## Task
As you print the data below, keep every line exactly as it is and leave the images behind.

## Task input
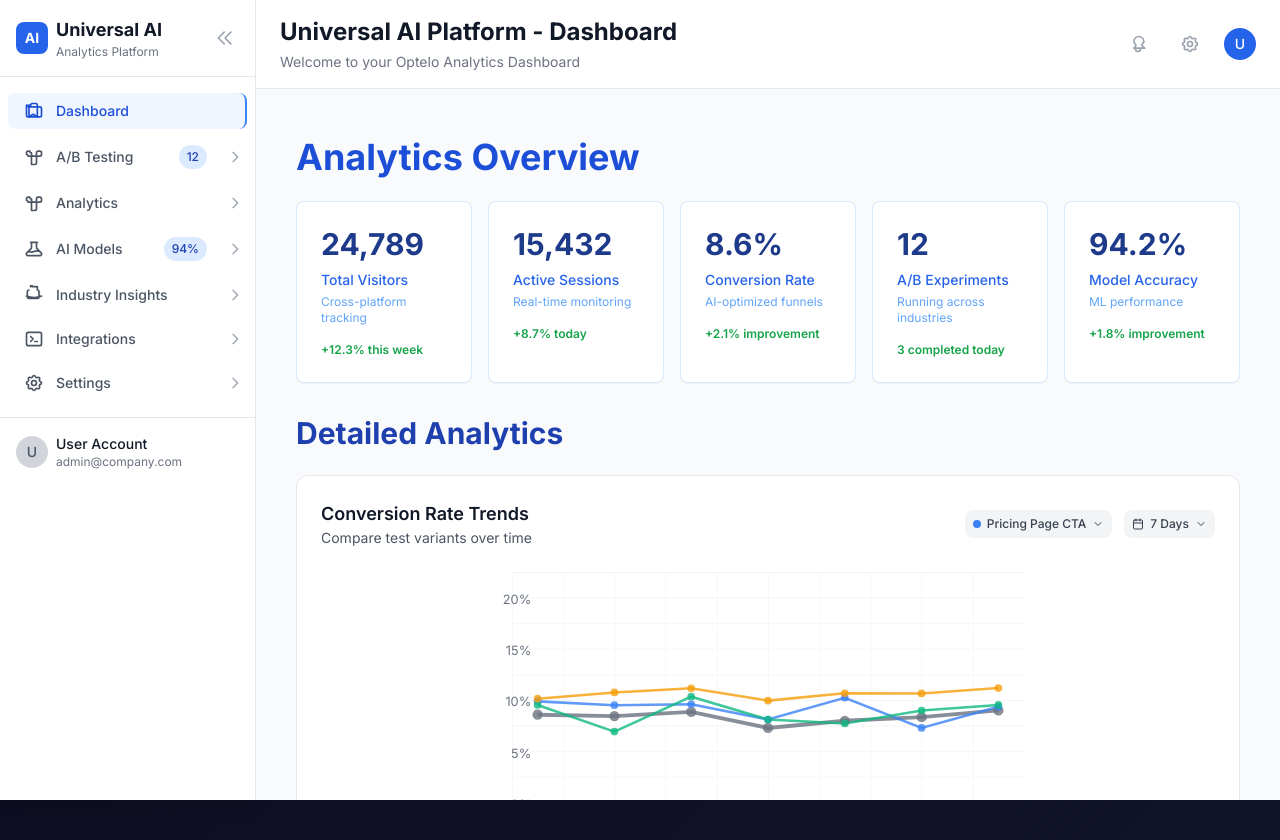
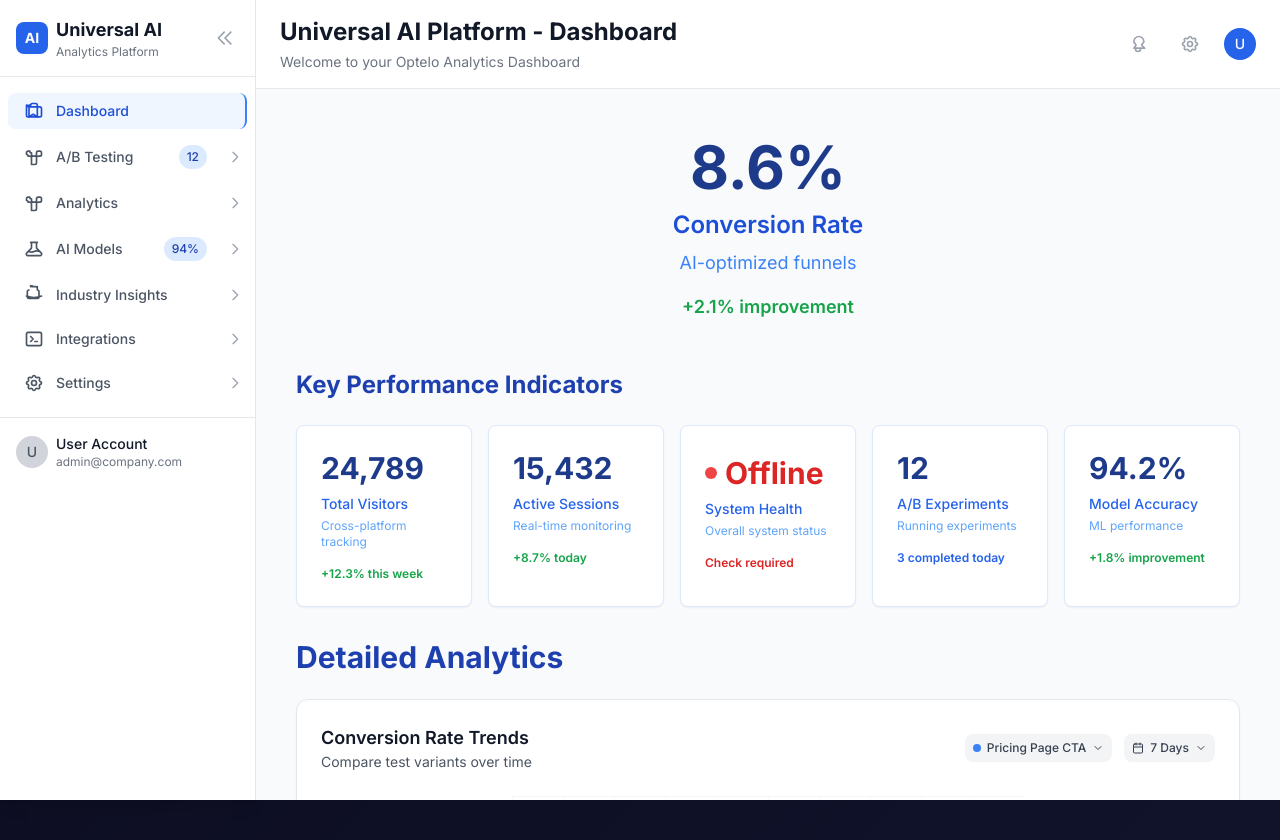
Before and after one commit to alexyc9381/optimizely, a Next.js app in the folder apps/web/: page / in a window 1280 px wide. Shown: the top 840 px of the page. Built offline with nearby package versions, Linux system fonts and the light colour scheme.

Commit message:
feat: implement hero metrics display for minimalist information architecture

```diff
--- a/apps/web/components/UniversalAIDashboard.tsx
+++ b/apps/web/components/UniversalAIDashboard.tsx
@@ -203,17 +203,39 @@ const UniversalAIDashboard: React.FC = () => {
     subtitle: string;
     trend?: string;
     icon: string;
-  }> = ({ title, value, subtitle, trend }) => (
+  }> = ({ title, value, subtitle, trend }) => {
+    const isSystemHealth = title === 'System Health';
+    const isOnline = value === 'Active';
+
+    return (
       <div
         className='bg-white rounded-lg p-6 border border-blue-100 hover:border-blue-300 transition-all duration-300 hover:shadow-xl shadow-sm'
         data-oid='p:e473g'
       >
         <div className='mb-4' data-oid='8loawcj'>
           <div
-          className='text-3xl font-bold text-blue-900 mb-2'
+            className={`text-3xl font-bold mb-2 ${
+              isSystemHealth
+                ? isOnline
+                  ? 'text-green-600'
+                  : 'text-red-600'
+                : 'text-blue-900'
+            }`}
             data-oid='6wdme3g'
           >
-          {value || 0}
+            {isSystemHealth && (
+              <span
+                className={`inline-flex items-center ${isOnline ? 'text-green-600' : 'text-red-600'}`}
+                data-oid='203931x'
+              >
+                <div
+                  className={`w-3 h-3 rounded-full mr-2 ${isOnline ? 'bg-green-500' : 'bg-red-500'}`}
+                  data-oid='i8.1ga1'
+                />
+                {value}
+              </span>
+            )}
+            {!isSystemHealth && (value || 0)}
           </div>
           <div className='text-sm font-medium text-blue-600' data-oid='tsj7i54'>
             {title}
@@ -224,7 +246,15 @@ const UniversalAIDashboard: React.FC = () => {
         </div>
         {trend && (
           <div
-          className='text-xs font-semibold text-green-600'
+            className={`text-xs font-semibold ${
+              isSystemHealth
+                ? isOnline
+                  ? 'text-green-600'
+                  : 'text-red-600'
+                : trend.includes('+')
+                  ? 'text-green-600'
+                  : 'text-blue-600'
+            }`}
             data-oid='4anel3_'
           >
             {trend}
@@ -232,6 +262,7 @@ const UniversalAIDashboard: React.FC = () => {
         )}
       </div>
     );
+  };
 
   const HealthIndicator: React.FC<{ service: string; status: boolean }> = ({
     service,
@@ -463,19 +494,44 @@ const UniversalAIDashboard: React.FC = () => {
 
       {/* Main Content */}
       <main className='max-w-7xl mx-auto px-4 py-6' data-oid='6ia2n3:'>
-        {/* Key Metrics */}
-        <section className='mb-8' data-oid='fhwph:o'>
+        {/* Hero Metric */}
+        <section className='mb-12' data-oid='hero-metric'>
+          <div className='text-center mb-12' data-oid='xp54ojv'>
+            <h1
+              className='text-6xl font-bold text-blue-900 mb-3'
+              data-oid='hero-title'
+            >
+              {`${dashboardStats?.conversionRate || 0}%`}
+            </h1>
             <h2
-            className='text-4xl font-bold mb-6 flex items-center text-blue-900'
-            data-oid='u.qbej4'
-          >
-            <span className='text-blue-700' data-oid='ga9-0id'>
-              Analytics Overview
-            </span>
+              className='text-2xl font-semibold text-blue-700 mb-2'
+              data-oid='hero-label'
+            >
+              Conversion Rate
             </h2>
+            <p className='text-lg text-blue-500 mb-4' data-oid='hero-subtitle'>
+              AI-optimized funnels
+            </p>
+            <div
+              className='text-green-600 font-semibold text-lg'
+              data-oid='hero-trend'
+            >
+              +2.1% improvement
+            </div>
+          </div>
+        </section>
+
+        {/* Essential Metrics Grid - Maximum 5 supporting metrics */}
+        <section className='mb-8' data-oid='essential-metrics'>
+          <h3
+            className='text-2xl font-bold mb-6 text-blue-800'
+            data-oid='essential-title'
+          >
+            Key Performance Indicators
+          </h3>
           <div
             className='grid grid-cols-1 md:grid-cols-2 lg:grid-cols-3 xl:grid-cols-5 gap-4'
-            data-oid='-.w:vvd'
+            data-oid='essential-grid'
           >
             <StatCard
               title='Total Visitors'
@@ -496,18 +552,20 @@ const UniversalAIDashboard: React.FC = () => {
             />
 
             <StatCard
-              title='Conversion Rate'
-              value={`${dashboardStats?.conversionRate || 0}%`}
-              subtitle='AI-optimized funnels'
-              trend='+2.1% improvement'
-              icon='CVR'
-              data-oid='xzh9666'
+              title='System Health'
+              value={apiConnected ? 'Active' : 'Offline'}
+              subtitle='Overall system status'
+              trend={
+                apiConnected ? 'All systems operational' : 'Check required'
+              }
+              icon='SYS'
+              data-oid='system-health'
             />
 
             <StatCard
               title='A/B Experiments'
               value={dashboardStats?.activeExperiments || '0'}
-              subtitle='Running across industries'
+              subtitle='Running experiments'
               trend='3 completed today'
               icon='AB'
               data-oid='icgh0xs'
@@ -792,7 +850,7 @@ const UniversalAIDashboard: React.FC = () => {
                     </div>
                     <div data-oid='mjvvjer'>
                       <div
-                        className='text-sm font-bold text-yellow-600'
+                        className='text-sm font-bold text-blue-600'
                         data-oid='6wz0ifw'
                       >
                         Opportunity
```
Also changed, not shown: 2 other files (tests, documents, lock files or other folders). Lines whose indentation alone changed are shown as unchanged.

## Written answer
Before and after one commit to alexyc9381/optimizely, a Next.js app in the folder apps/web/: page / in a window 1280 px wide. Shown: the top 840 px of the page. Built offline with nearby package versions, Linux system fonts and the light colour scheme.

Commit message:
feat: implement hero metrics display for minimalist information architecture

```diff
--- a/apps/web/components/UniversalAIDashboard.tsx
+++ b/apps/web/components/UniversalAIDashboard.tsx
@@ -203,17 +203,39 @@ const UniversalAIDashboard: React.FC = () => {
     subtitle: string;
     trend?: string;
     icon: string;
-  }> = ({ title, value, subtitle, trend }) => (
+  }> = ({ title, value, subtitle, trend }) => {
+    const isSystemHealth = title === 'System Health';
+    const isOnline = value === 'Active';
+
+    return (
       <div
         className='bg-white rounded-lg p-6 border border-blue-100 hover:border-blue-300 transition-all duration-300 hover:shadow-xl shadow-sm'
         data-oid='p:e473g'
       >
         <div className='mb-4' data-oid='8loawcj'>
           <div
-          className='text-3xl font-bold text-blue-900 mb-2'
+            className={`text-3xl font-bold mb-2 ${
+              isSystemHealth
+                ? isOnline
+                  ? 'text-green-600'
+                  : 'text-red-600'
+                : 'text-blue-900'
+            }`}
             data-oid='6wdme3g'
           >
-          {value || 0}
+            {isSystemHealth && (
+              <span
+                className={`inline-flex items-center ${isOnline ? 'text-green-600' : 'text-red-600'}`}
+                data-oid='203931x'
+              >
+                <div
+                  className={`w-3 h-3 rounded-full mr-2 ${isOnline ? 'bg-green-500' : 'bg-red-500'}`}
+                  data-oid='i8.1ga1'
+                />
+                {value}
+              </span>
+            )}
+            {!isSystemHealth && (value || 0)}
           </div>
           <div className='text-sm font-medium text-blue-600' data-oid='tsj7i54'>
             {title}
@@ -224,7 +246,15 @@ const UniversalAIDashboard: React.FC = () => {
         </div>
         {trend && (
           <div
-          className='text-xs font-semibold text-green-600'
+            className={`text-xs font-semibold ${
+              isSystemHealth
+                ? isOnline
+                  ? 'text-green-600'
+                  : 'text-red-600'
+                : trend.includes('+')
+                  ? 'text-green-600'
+                  : 'text-blue-600'
+            }`}
             data-oid='4anel3_'
           >
             {trend}
@@ -232,6 +262,7 @@ const UniversalAIDashboard: React.FC = () => {
         )}
       </div>
     );
+  };
 
   const HealthIndicator: React.FC<{ service: string; status: boolean }> = ({
     service,
@@ -463,19 +494,44 @@ const UniversalAIDashboard: React.FC = () => {
 
       {/* Main Content */}
       <main className='max-w-7xl mx-auto px-4 py-6' data-oid='6ia2n3:'>
-        {/* Key Metrics */}
-        <section className='mb-8' data-oid='fhwph:o'>
+        {/* Hero Metric */}
+        <section className='mb-12' data-oid='hero-metric'>
+          <div className='text-center mb-12' data-oid='xp54ojv'>
+            <h1
+              className='text-6xl font-bold text-blue-900 mb-3'
+              data-oid='hero-title'
+            >
+              {`${dashboardStats?.conversionRate || 0}%`}
+            </h1>
             <h2
-            className='text-4xl font-bold mb-6 flex items-center text-blue-900'
-            data-oid='u.qbej4'
-          >
-            <span className='text-blue-700' data-oid='ga9-0id'>
-              Analytics Overview
-            </span>
+              className='text-2xl font-semibold text-blue-700 mb-2'
+              data-oid='hero-label'
+            >
+              Conversion Rate
             </h2>
+            <p className='text-lg text-blue-500 mb-4' data-oid='hero-subtitle'>
+              AI-optimized funnels
+            </p>
+            <div
+              className='text-green-600 font-semibold text-lg'
+              data-oid='hero-trend'
+            >
+              +2.1% improvement
+            </div>
+          </div>
+        </section>
+
+        {/* Essential Metrics Grid - Maximum 5 supporting metrics */}
+        <section className='mb-8' data-oid='essential-metrics'>
+          <h3
+            className='text-2xl font-bold mb-6 text-blue-800'
+            data-oid='essential-title'
+          >
+            Key Performance Indicators
+          </h3>
           <div
             className='grid grid-cols-1 md:grid-cols-2 lg:grid-cols-3 xl:grid-cols-5 gap-4'
-            data-oid='-.w:vvd'
+            data-oid='essential-grid'
           >
             <StatCard
               title='Total Visitors'
@@ -496,18 +552,20 @@ const UniversalAIDashboard: React.FC = () => {
             />
 
             <StatCard
-              title='Conversion Rate'
-              value={`${dashboardStats?.conversionRate || 0}%`}
-              subtitle='AI-optimized funnels'
-              trend='+2.1% improvement'
-              icon='CVR'
-              data-oid='xzh9666'
+              title='System Health'
+              value={apiConnected ? 'Active' : 'Offline'}
+              subtitle='Overall system status'
+              trend={
+                apiConnected ? 'All systems operational' : 'Check required'
+              }
+              icon='SYS'
+              data-oid='system-health'
             />
 
             <StatCard
               title='A/B Experiments'
               value={dashboardStats?.activeExperiments || '0'}
-              subtitle='Running across industries'
+              subtitle='Running experiments'
               trend='3 completed today'
               icon='AB'
               data-oid='icgh0xs'
@@ -792,7 +850,7 @@ const UniversalAIDashboard: React.FC = () => {
                     </div>
                     <div data-oid='mjvvjer'>
                       <div
-                        className='text-sm font-bold text-yellow-600'
+                        className='text-sm font-bold text-blue-600'
                         data-oid='6wz0ifw'
                       >
                         Opportunity
```
Also changed, not shown: 2 other files (tests, documents, lock files or other folders). Lines whose indentation alone changed are shown as unchanged.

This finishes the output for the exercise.